Report on Chaiten (Chile) — 5 November-11 November 2008
Smithsonian / US Geological Survey Weekly Volcanic Activity Report, 5 November-11 November 2008
Managing Editor: Sally Kuhn Sennert
Please cite this report as:
Global Volcanism Program, 2008. Report on Chaiten (Chile). In: Sennert, S K (ed.), Weekly Volcanic Activity Report, 5 November-11 November 2008. Smithsonian Institution and US Geological Survey.
42.833°S, 72.646°W; summit elev. 1122 m
All times are local (unless otherwise noted)
SERNAGEOMIN reported that on 5 November the S bank of the Chaitén River (locally known as the Blanco) had overflowed and flooded local houses due to intense rains a few days before.

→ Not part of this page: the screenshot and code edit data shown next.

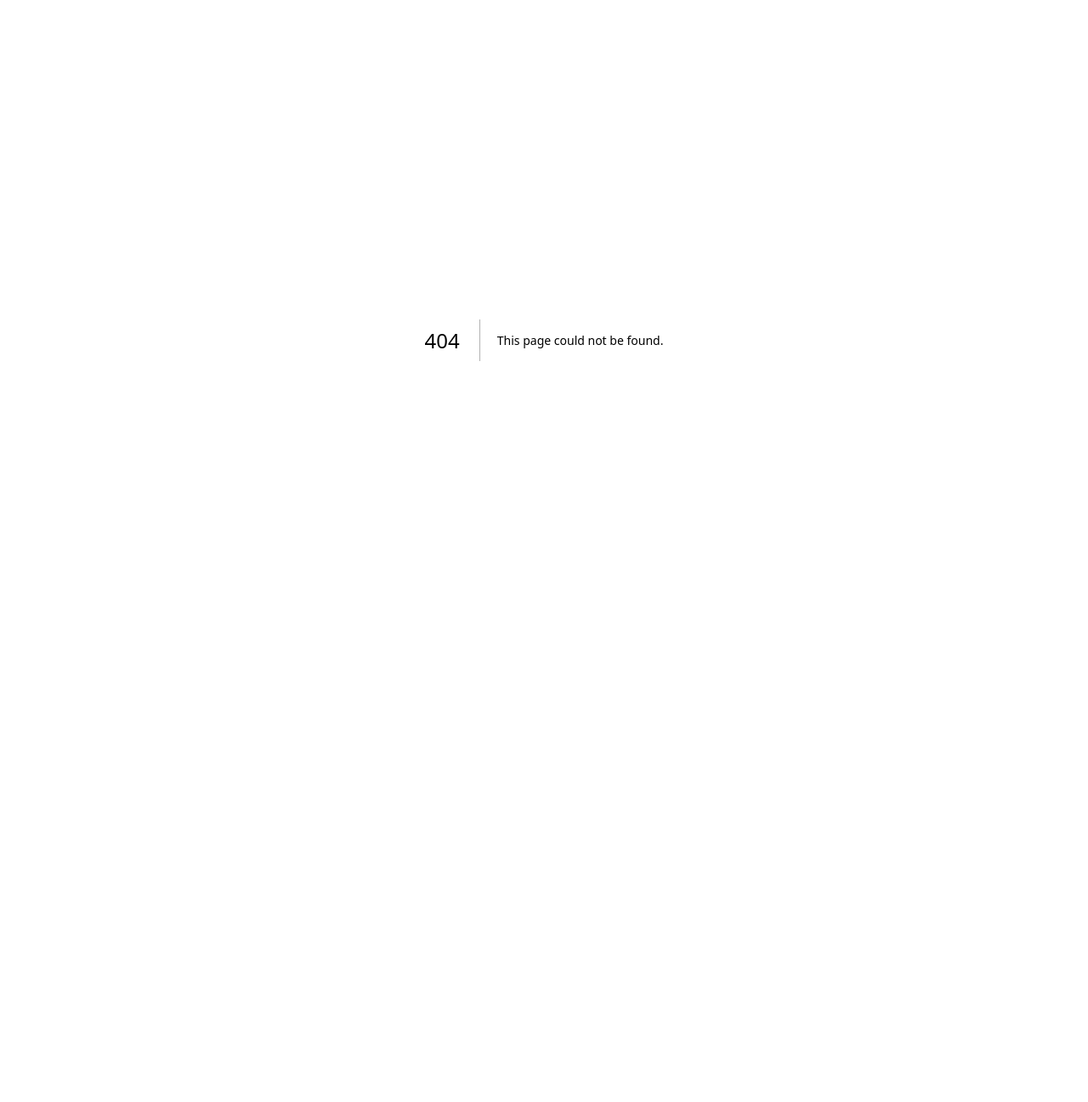
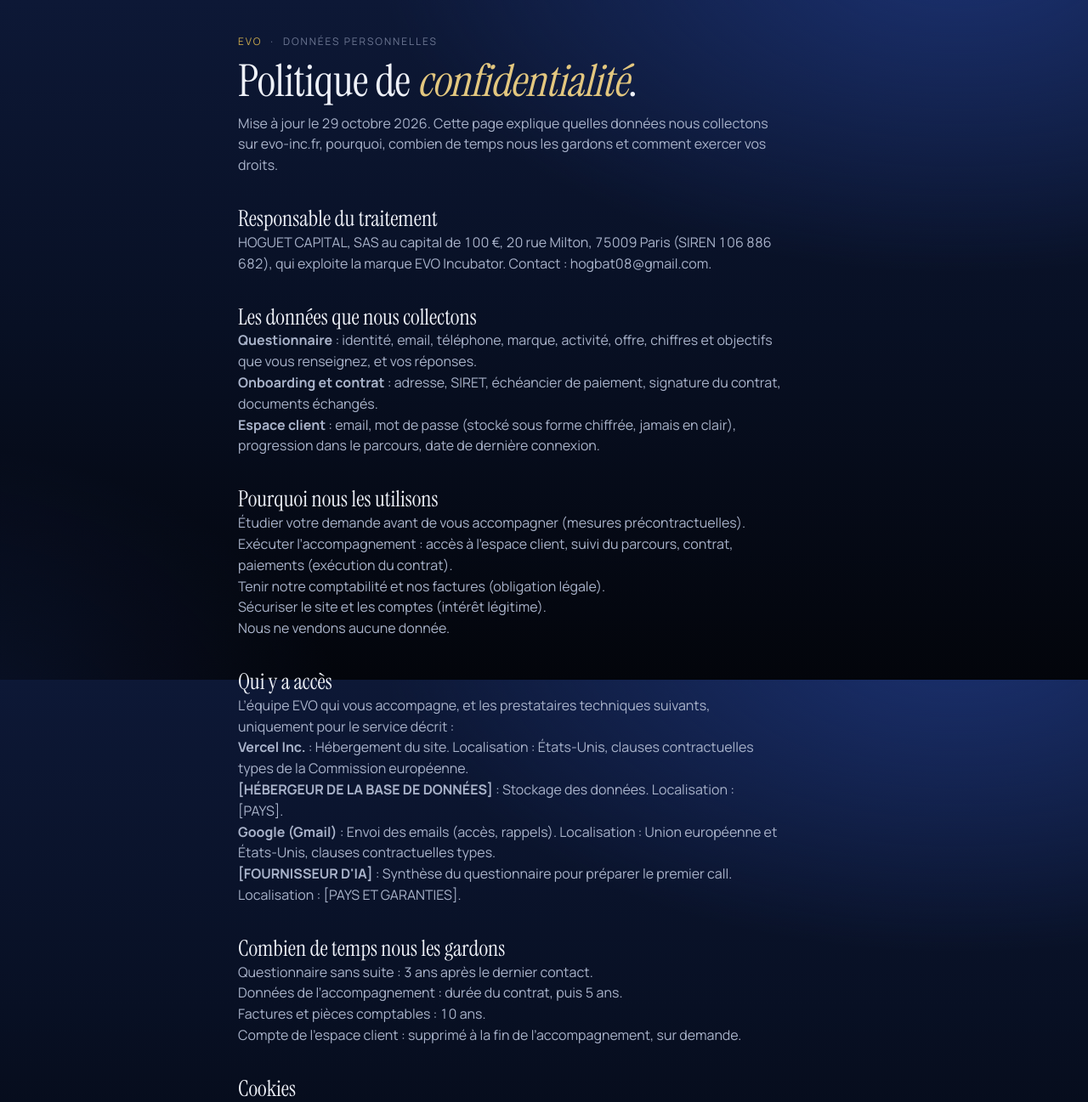
Before and after one commit to baptiste-hoguet/evo-onboarding, a Next.js app: page /confidentialite in a window 1280 px wide. Before the commit this address had no page. Shown: the top 1297 px of the page at 85% size. Before the commit the page ends 800 px from the top, so only its background shows below. Built offline with nearby package versions, Linux system fonts and the light colour scheme.

Commit message:
Ajoute la politique de confidentialité (brouillon, à compléter avant mise en ligne)
Hébergeur de la base de données et fournisseur d'IA restent à préciser.

Co-Authored-By: Claude Opus 5.5 <noreply@anthropic.com>
Claude-Session: https://claude.ai/code/session_01Bdd3ewDnMfsc4ddiCa5WvB

```diff
--- /dev/null
+++ b/src/app/confidentialite/layout.tsx
@@ -0,0 +1,15 @@
+import type { Metadata } from "next";
+import { Instrument_Serif, Manrope } from "next/font/google";
+import "../espace/espace.css";
+
+const display = Instrument_Serif({ variable: "--q-display", subsets: ["latin"], weight: "400", style: ["normal", "italic"] });
+const body = Manrope({ variable: "--q-body", subsets: ["latin"], weight: ["400", "500", "600", "700"] });
+
+export const metadata: Metadata = {
+  title: "Politique de confidentialité · EVO Incubator",
+  description: "Comment Hoguet Capital (EVO Incubator) traite les données personnelles collectées sur evo-inc.fr.",
+};
+
+export default function ConfidentialiteLayout({ children }: { children: React.ReactNode }) {
+  return <div className={`evos ${display.variable} ${body.variable}`}>{children}</div>;
+}
--- /dev/null
+++ b/src/app/confidentialite/page.tsx
@@ -0,0 +1,84 @@
+// Politique de confidentialité d'evo-inc.fr (espace client, questionnaire, onboarding).
+// À mettre à jour à chaque nouveau traitement (ex. ouverture du SaaS « 4 métriques »).
+const MAJ = "29 octobre 2026";
+const CONTACT = "hogbat08@gmail.com";
+
+const SOUS_TRAITANTS: [string, string, string][] = [
+  ["Vercel Inc.", "Hébergement du site", "États-Unis, clauses contractuelles types de la Commission européenne"],
+  ["[HÉBERGEUR DE LA BASE DE DONNÉES]", "Stockage des données", "[PAYS]"],
+  ["Google (Gmail)", "Envoi des emails (accès, rappels)", "Union européenne et États-Unis, clauses contractuelles types"],
+  ["[FOURNISSEUR D'IA]", "Synthèse du questionnaire pour préparer le premier call", "[PAYS ET GARANTIES]"],
+];
+
+export default function Confidentialite() {
+  return (
+    <main className="wrap">
+      <div>
+        <div className="eyebrow"><em>EVO</em><span>·</span><span>Données personnelles</span></div>
+        <h1>Politique de <i>confidentialité</i>.</h1>
+        <p className="lede">Mise à jour le {MAJ}. Cette page explique quelles données nous collectons sur evo-inc.fr, pourquoi, combien de temps nous les gardons et comment exercer vos droits.</p>
+      </div>
+
+      <section>
+        <h2>Responsable du traitement</h2>
+        <p className="lede">
+          HOGUET CAPITAL, SAS au capital de 100 €, 20 rue Milton, 75009 Paris (SIREN 106 886 682), qui exploite la marque EVO Incubator.
+          Contact : {CONTACT}.
+        </p>
+      </section>
+
+      <section>
+        <h2>Les données que nous collectons</h2>
+        <ul className="lede">
+          <li><b>Questionnaire</b> : identité, email, téléphone, marque, activité, offre, chiffres et objectifs que vous renseignez, et vos réponses.</li>
+          <li><b>Onboarding et contrat</b> : adresse, SIRET, échéancier de paiement, signature du contrat, documents échangés.</li>
+          <li><b>Espace client</b> : email, mot de passe (stocké sous forme chiffrée, jamais en clair), progression dans le parcours, date de dernière connexion.</li>
+        </ul>
+      </section>
+
+      <section>
+        <h2>Pourquoi nous les utilisons</h2>
+        <ul className="lede">
+          <li>Étudier votre demande avant de vous accompagner (mesures précontractuelles).</li>
+          <li>Exécuter l’accompagnement : accès à l’espace client, suivi du parcours, contrat, paiements (exécution du contrat).</li>
+          <li>Tenir notre comptabilité et nos factures (obligation légale).</li>
+          <li>Sécuriser le site et les comptes (intérêt légitime).</li>
+        </ul>
+        <p className="lede">Nous ne vendons aucune donnée.</p>
+      </section>
+
+      <section>
+        <h2>Qui y a accès</h2>
+        <p className="lede">L’équipe EVO qui vous accompagne, et les prestataires techniques suivants, uniquement pour le service décrit :</p>
+        <ul className="lede">
+          {SOUS_TRAITANTS.map(([nom, role, lieu]) => (
+            <li key={nom}><b>{nom}</b> : {role}. Localisation : {lieu}.</li>
+          ))}
+        </ul>
+      </section>
+
+      <section>
+        <h2>Combien de temps nous les gardons</h2>
+        <ul className="lede">
+          <li>Questionnaire sans suite : 3 ans après le dernier contact.</li>
+          <li>Données de l’accompagnement : durée du contrat, puis 5 ans.</li>
+          <li>Factures et pièces comptables : 10 ans.</li>
+          <li>Compte de l’espace client : supprimé à la fin de l’accompagnement, sur demande.</li>
+        </ul>
+      </section>
+
+      <section>
+        <h2>Cookies</h2>
+        <p className="lede">Le site utilise uniquement un cookie de session, indispensable pour rester connecté à l’espace client. Aucun cookie publicitaire ni de mesure d’audience.</p>
+      </section>
+
+      <section>
+        <h2>Vos droits</h2>
+        <p className="lede">
+          Vous pouvez demander l’accès à vos données, leur rectification, leur suppression, leur portabilité, ou vous opposer à un traitement,
+          en écrivant à {CONTACT}. Nous répondons sous un mois. Vous pouvez aussi saisir la CNIL (cnil.fr).
+        </p>
+      </section>
+    </main>
+  );
+}
--- a/src/app/espace/connexion/page.tsx
+++ b/src/app/espace/connexion/page.tsx
@@ -17,7 +17,7 @@ export default async function Connexion() {
         </div>
         <LoginForm />
         <p className="muted small">
-          EVO Incubator · Hoguet Capital · <Link href="/mentions-legales">Mentions légales</Link>
+          EVO Incubator · Hoguet Capital · <Link href="/mentions-legales">Mentions légales</Link> · <Link href="/confidentialite">Confidentialité</Link>
         </p>
       </div>
     </main>
--- a/src/app/mentions-legales/page.tsx
+++ b/src/app/mentions-legales/page.tsx
@@ -50,7 +50,7 @@ export default function MentionsLegales() {
         <h2>Données personnelles</h2>
         <p className="lede">
           Pour toute question sur vos données ou pour exercer vos droits (accès, rectification, suppression),
-          écrivez à {EDITEUR.email}.
+          écrivez à {EDITEUR.email}. Détails dans la <a href="/confidentialite"><u>politique de confidentialité</u></a>.
         </p>
       </section>
     </main>
```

Based on observations of satellite imagery and web camera views, the Buenos Aires VAAC reported that during 9-11 November ash plumes from Chaitén rose to altitudes 2.1-2.4 km (7,000-8,000 ft) a.s.l. and drifted ESE, E, and NE. A thermal anomaly was present on 10 November.

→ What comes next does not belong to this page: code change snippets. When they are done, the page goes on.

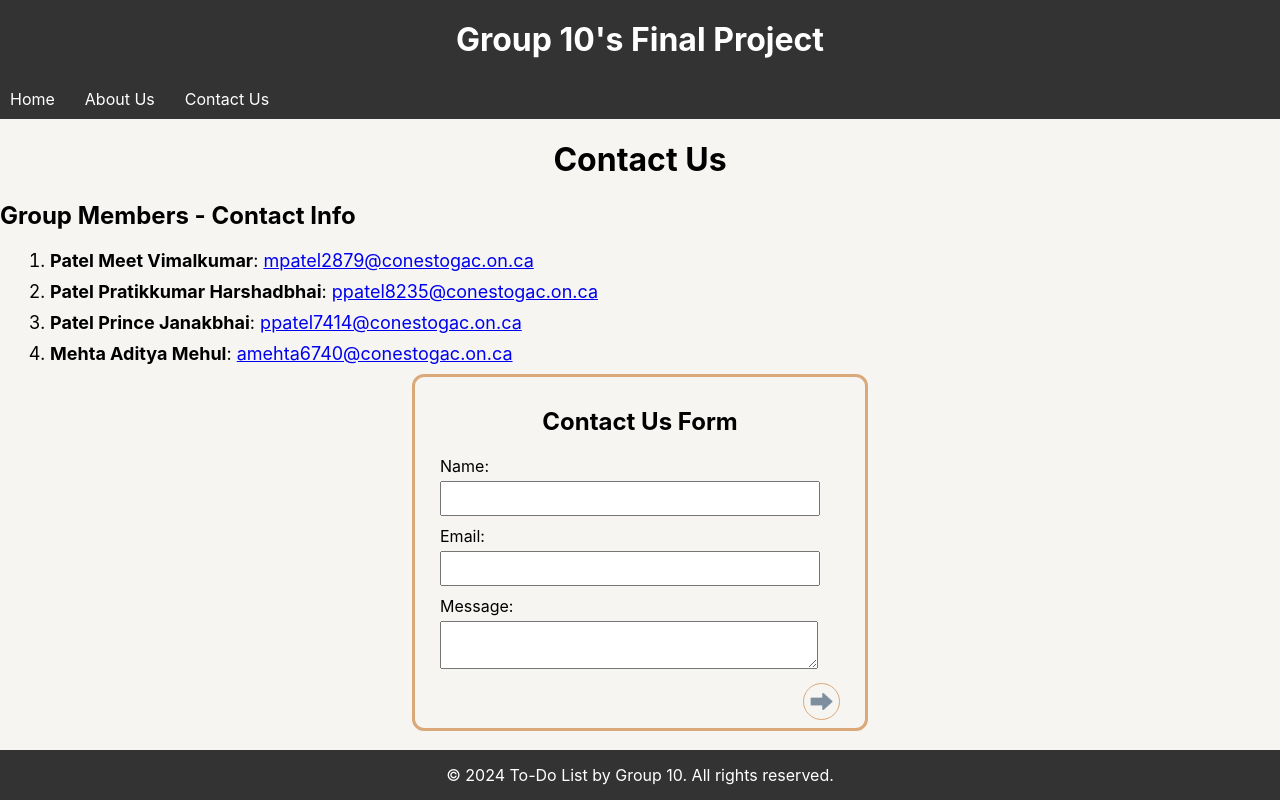
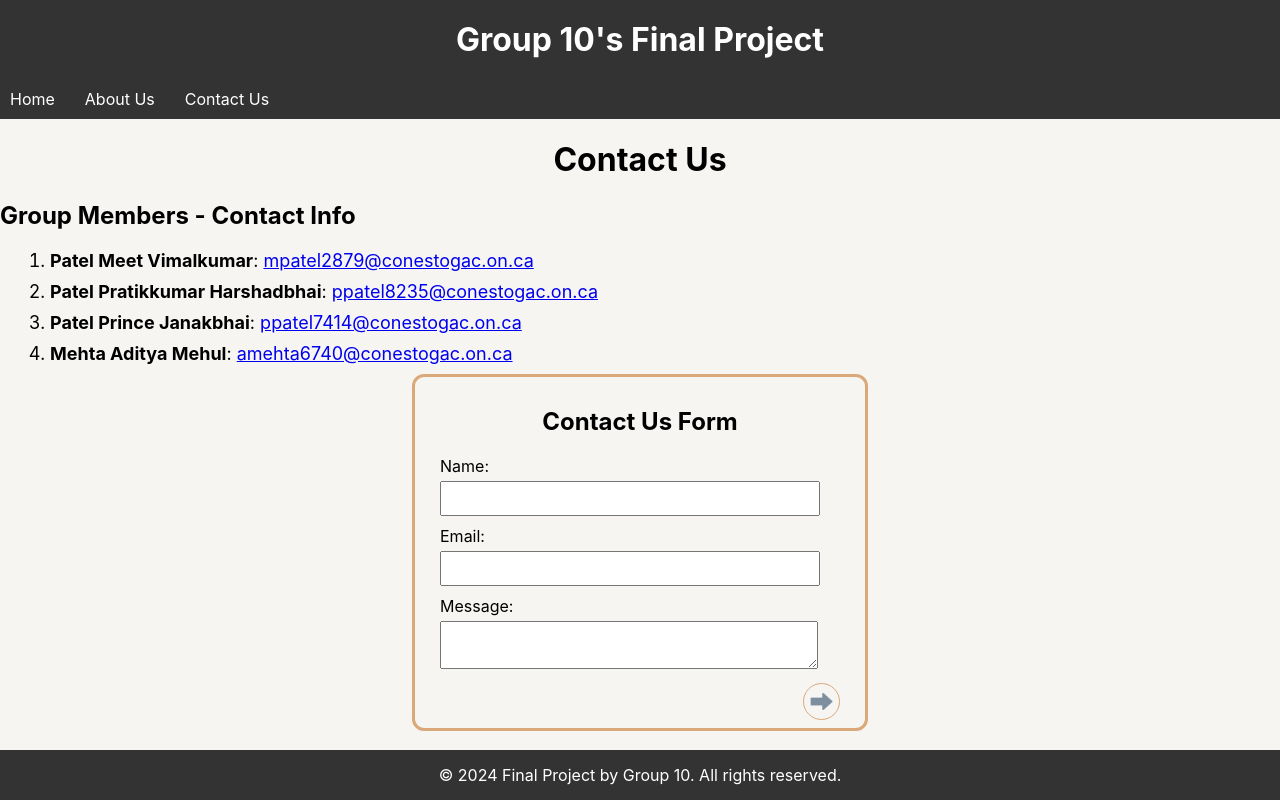
Before and after one commit to Adi-283/to-do-list, a React (Create React App) app: page /contact in a window 1280 px wide. Built offline with nearby package versions, Linux system fonts and the light colour scheme.

Commit message:
final touches

```diff
--- a/src/components/Footer.js
+++ b/src/components/Footer.js
@@ -5,7 +5,7 @@ import React from 'react';
 function Footer() {
   return (
     <footer>
-      <p>&copy; 2024 To-Do List by Group 10. All rights reserved.</p>
+      <p>&copy; 2024 Final Project by Group 10. All rights reserved.</p>
     </footer>
   );
 }
```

Geologic Background. Chaitén is a small, glacier-free caldera with a compound Holocene lava dome located 10 km NE of the town of Chaitén on the Gulf of Corcovado. Early work had identified only a single explosive eruption during the early Holocene prior to the major 2008 eruption, but later work has identified multiple explosive eruptions throughout the Holocene. A rhyolitic obsidian lava dome occupies much of the caldera floor. Obsidian cobbles from this dome found in the Blanco River are the source of prehistorical artifacts from archaeological sites along the Pacific coast as far as 400 km from the volcano to the N and S. The caldera is breached on the SW side by a river that drains to the bay of Chaitén. The first historical eruption, beginning in 2008, produced major rhyolitic explosive activity and growth of a lava dome that filled much of the caldera.